Author: United Workers Union
20 May 2020
The key findings in the report Covid-19 and Undocumented Workers in the Australian Horticulture Industry by Associate Professor Joanna Howe from University of Adelaide and Dr Ankur Singh from University of Melbourne:
- Undocumented workers are prone to a high risk of infection and generating new clusters of infection;
- Undocumented workers have precarious living and work conditions – these put at risk Australia's initial success in controlling Covid-19 infection;
- Substandard and overcrowded accommodation, the nature of work on farms, sharing of essential facilities and the social and economic circumstances of undocumented workers place them at risk of low compliance to physical distancing and these workers are unlikely to opt for testing and assist in contact tracing;

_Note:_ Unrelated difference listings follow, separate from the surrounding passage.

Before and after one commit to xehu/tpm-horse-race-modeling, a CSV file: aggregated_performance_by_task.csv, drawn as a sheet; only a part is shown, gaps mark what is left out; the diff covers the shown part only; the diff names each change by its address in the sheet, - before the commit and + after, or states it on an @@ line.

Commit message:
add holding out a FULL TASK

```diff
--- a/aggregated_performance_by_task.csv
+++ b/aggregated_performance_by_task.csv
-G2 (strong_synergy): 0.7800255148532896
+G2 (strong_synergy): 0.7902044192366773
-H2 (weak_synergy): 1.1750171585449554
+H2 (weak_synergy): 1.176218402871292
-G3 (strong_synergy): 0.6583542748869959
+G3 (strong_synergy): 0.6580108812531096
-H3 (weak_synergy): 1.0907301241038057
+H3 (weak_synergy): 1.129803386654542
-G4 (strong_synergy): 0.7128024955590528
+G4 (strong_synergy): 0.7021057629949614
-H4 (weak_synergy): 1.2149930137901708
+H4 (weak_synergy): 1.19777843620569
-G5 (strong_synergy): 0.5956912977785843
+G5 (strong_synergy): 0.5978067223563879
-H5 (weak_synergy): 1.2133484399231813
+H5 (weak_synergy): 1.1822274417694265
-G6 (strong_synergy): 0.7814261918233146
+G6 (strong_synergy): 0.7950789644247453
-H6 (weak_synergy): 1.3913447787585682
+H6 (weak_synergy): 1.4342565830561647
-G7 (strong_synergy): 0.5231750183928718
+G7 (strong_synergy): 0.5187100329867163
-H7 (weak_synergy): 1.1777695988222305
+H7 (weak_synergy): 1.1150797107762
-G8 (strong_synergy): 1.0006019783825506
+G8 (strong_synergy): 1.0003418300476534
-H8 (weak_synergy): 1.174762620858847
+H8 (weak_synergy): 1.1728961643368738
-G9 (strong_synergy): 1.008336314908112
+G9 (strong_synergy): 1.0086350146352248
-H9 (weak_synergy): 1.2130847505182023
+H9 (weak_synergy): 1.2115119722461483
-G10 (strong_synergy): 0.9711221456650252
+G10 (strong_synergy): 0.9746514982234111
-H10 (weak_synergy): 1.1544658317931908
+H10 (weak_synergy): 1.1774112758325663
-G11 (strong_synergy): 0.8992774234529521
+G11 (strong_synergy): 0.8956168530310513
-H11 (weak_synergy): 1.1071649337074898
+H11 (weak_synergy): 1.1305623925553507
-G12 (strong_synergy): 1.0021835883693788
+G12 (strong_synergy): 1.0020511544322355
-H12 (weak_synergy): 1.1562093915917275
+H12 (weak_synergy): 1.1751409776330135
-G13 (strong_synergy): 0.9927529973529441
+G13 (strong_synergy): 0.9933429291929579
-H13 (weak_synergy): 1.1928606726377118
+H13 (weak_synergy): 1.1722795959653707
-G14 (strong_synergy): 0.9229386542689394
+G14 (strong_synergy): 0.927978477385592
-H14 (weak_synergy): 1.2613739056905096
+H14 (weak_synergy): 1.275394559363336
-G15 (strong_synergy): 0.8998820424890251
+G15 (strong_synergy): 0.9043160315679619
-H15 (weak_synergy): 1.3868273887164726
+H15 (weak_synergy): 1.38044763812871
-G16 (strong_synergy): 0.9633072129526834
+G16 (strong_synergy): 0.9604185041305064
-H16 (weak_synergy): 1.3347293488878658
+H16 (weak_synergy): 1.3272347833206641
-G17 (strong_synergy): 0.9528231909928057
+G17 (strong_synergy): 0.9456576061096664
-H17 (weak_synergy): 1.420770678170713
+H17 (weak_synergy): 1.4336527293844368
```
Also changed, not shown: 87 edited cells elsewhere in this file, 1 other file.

- Without addressing the fear of detention that undocumented workers have because of their uncertain immigration status, it will be almost impossible for the government to mitigate the public health risks arising from undocumented workers during the Covid-19 outbreak.
Author: Ben Schneiders, The Age
19 May 2020
Australia's large undocumented labour force is at major risk of catching COVID-19, a new report warns, with many working and living in crowded and cramped conditions.
A report by Associate Professor Joanna Howe and Dr Ankur Singh, for the United Workers Union, found undocumented workers were at a high risk of infection and creating "new clusters of infection".
The undocumented migrant workforce is smaller in Australia but many live several people to a room, are exploited by middlemen and are regularly underpaid, the report said.
The report said accommodation is often sub-standard, with poor ventilation and unhygienic due to large numbers of people sharing sanitary and cooking facilities.
"These put at risk Australia's initial success in controlling COVID-19 infection, hamper infection control protocols and pose measurable risk to the Australian population.
"Risk of identification, detention and deportation renders them unlikely to opt for testing and assist in contact tracing – crucial elements of infection control."
Jannette Armstrong, the United Workers Union's farms director, said undocumented workers were often reluctant to visit doctors due to cost and fear of deportation. The union wants an amnesty for them to work legally.
The Victorian Farmers Federation, recognising how important these workers are to their industry, wants both an amnesty for undocumented workers and a new agriculture visa.
Estimates vary on how many undocumented workers there are in Australia, from 60,000 to 100,000 people. They are thought to most commonly work in hospitality, cleaning, massage, construction and on farms.